If you were the players and you had already given up $160M and were probably going to have to give up as much as another $120M, wouldn’t you want to get a little something in return for that $120M? Perhaps a gift bag from the NBA Store or a bathrobe from the Waldorf Astoria where some of the negotiations have taken place? Perhaps some concession from the owners regarding the mid-level exception? Perhaps the guarantee that if they give up that $120M, the Commissioner won’t cost them any more money by cancelling games? I know that I’d want something for my $120M and my guess is that you would, too.
Sun Tzu, the John Wooden of war, said “Do not repeat the tactics that have gained you one victory…”. ESPN’s Ric Bucher described what the NBA did to end the last lockout. Not only did those tactics border on disgraceful, they can’t happen in the current world of Twitter, YouTube, etc. It’s harder to get away with BS in the bright light of the Internet day.
But it seems like the NBA is trying to repeat those tactics anyway. My last article spoke of the dangers of their negotiating tactics and this latest demand is an amplified version of the same. It’s time to put the hammer back in the toolbox and use tactics that are going to get this deal done.
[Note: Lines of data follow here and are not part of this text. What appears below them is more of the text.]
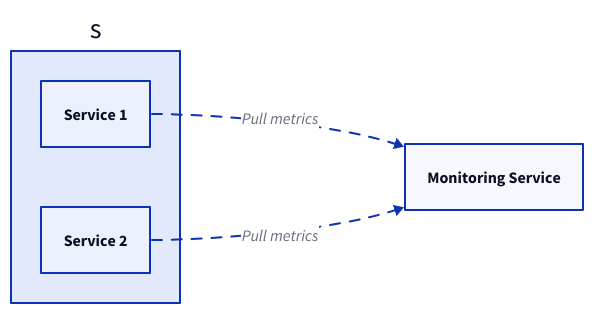
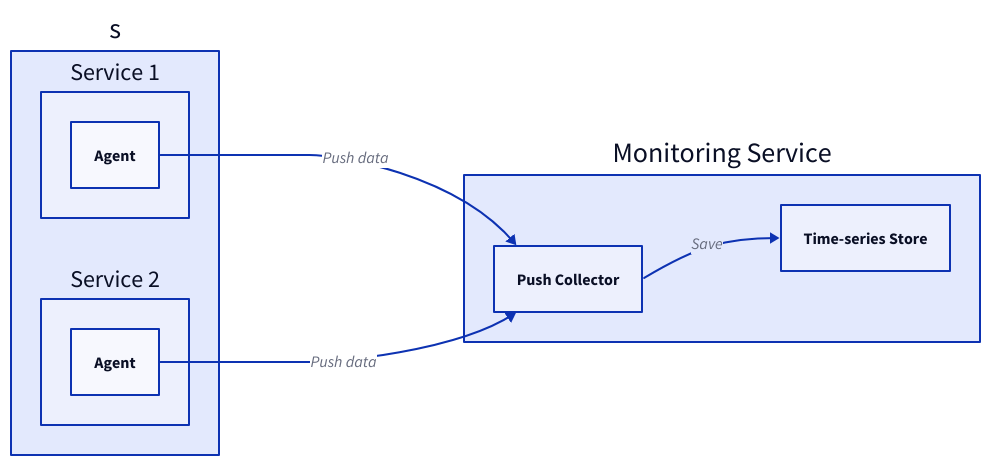
The fourth of 14 diagrams in content/docs/system-administration/system-monitoring/_index.md (link1905/system-design-101), drawn with D2 before and after one commit. The commit also changed other lines of this file and 49 other files, not shown here.

````diff
--- a/content/docs/system-administration/system-monitoring/_index.md
+++ b/content/docs/system-administration/system-monitoring/_index.md
@@ -83,21 +277,30 @@
-```d2
-direction: right
-s {
-  class: none
-  s1: Service 1 {
-      class: server
+  ```d2
+  direction: right
+
+  s {
+    class: none
+    s1: Service 1 {
+      a: Agent {
+        class: process
+      }
+    }
+    s2: Service 2 {
+      a: Agent {
+        class: process
+      }
+    }
   }
-  s2: Service 2 {
-      class: server
+
+  m: Monitoring Service {
+      c: Push Collector {
+        class: monitor
+      }
+      db: Time-series Store {
+        class: db
+      }
+      c -> db: Save
   }
-}
-m: Monitoring Service {
-    class: monitor
-}
-s.s1 -> m: Pull metrics {
-  style.animated: true
-}
-s.s2 -> m: Pull metrics {
-  style.animated: true
-}
-```
+
+  s.s1.a -> m.c: Push data
+  s.s2.a -> m.c: Push data
+  ```
````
(See the esteemed Chris Sheridan’s article “…It Isn’t Monday Yet” for a take that would mean that the pre-conditions were tactical magic. It’s an interesting angle and definitely worth a read.)
Filed under: #WinForGianna, bargaining chip, basketball-related revenue, Billy Hunter, Bird Rights, BRI, CBA, Chris Sheridan, collective bargaining agreement, concession, David Stern, ESPN, fixed expense, flexible cap, hard cap, John Wooden, large market team, line in the sand, luxury tax, magic, money issue, NBA, NBA Lockout, NBA Store, NBPA, negotiation, revenue sharing, Ric Bucher, Roman General, salary cap, Scipio, Scipio Africanus, small market team, Sun Tzu, tactical disaster, tactical magic, tactics, The Art of War, Twitter, Uncategorized, Waldorf-Astoria |